For the last year or so, I’ve been delving in the colourful wonders of scandinavian progressive rock.
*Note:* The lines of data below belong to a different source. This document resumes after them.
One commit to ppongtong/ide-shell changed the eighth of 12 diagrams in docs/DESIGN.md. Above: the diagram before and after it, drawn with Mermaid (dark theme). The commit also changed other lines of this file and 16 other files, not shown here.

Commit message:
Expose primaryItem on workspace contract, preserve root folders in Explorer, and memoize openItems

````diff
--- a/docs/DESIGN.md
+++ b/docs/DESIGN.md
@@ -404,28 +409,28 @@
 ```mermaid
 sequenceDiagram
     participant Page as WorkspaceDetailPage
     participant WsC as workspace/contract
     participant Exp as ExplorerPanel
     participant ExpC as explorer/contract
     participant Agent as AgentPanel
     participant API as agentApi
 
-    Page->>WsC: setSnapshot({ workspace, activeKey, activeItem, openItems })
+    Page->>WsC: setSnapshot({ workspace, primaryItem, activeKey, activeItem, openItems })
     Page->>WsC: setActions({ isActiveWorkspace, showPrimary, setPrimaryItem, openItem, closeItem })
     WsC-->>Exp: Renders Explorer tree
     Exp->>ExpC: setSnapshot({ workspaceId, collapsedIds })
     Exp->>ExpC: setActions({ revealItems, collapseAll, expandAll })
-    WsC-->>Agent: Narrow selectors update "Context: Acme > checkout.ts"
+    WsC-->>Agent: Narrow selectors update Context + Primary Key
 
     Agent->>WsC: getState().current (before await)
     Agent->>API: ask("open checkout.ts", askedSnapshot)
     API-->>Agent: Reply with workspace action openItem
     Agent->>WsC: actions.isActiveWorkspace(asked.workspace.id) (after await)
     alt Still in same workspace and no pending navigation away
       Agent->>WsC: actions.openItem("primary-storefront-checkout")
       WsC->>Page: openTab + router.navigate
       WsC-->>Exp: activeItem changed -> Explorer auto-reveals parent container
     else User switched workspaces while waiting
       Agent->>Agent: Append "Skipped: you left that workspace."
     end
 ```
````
While I have barely scratched the surface, I would like to take whoever is here to read on a ride with me through the shores and forests, sharing the love for what I found there and hopefully making some sense of how these scenes emerged, thrived and waned ; welcome, my friends, to The Progressive North.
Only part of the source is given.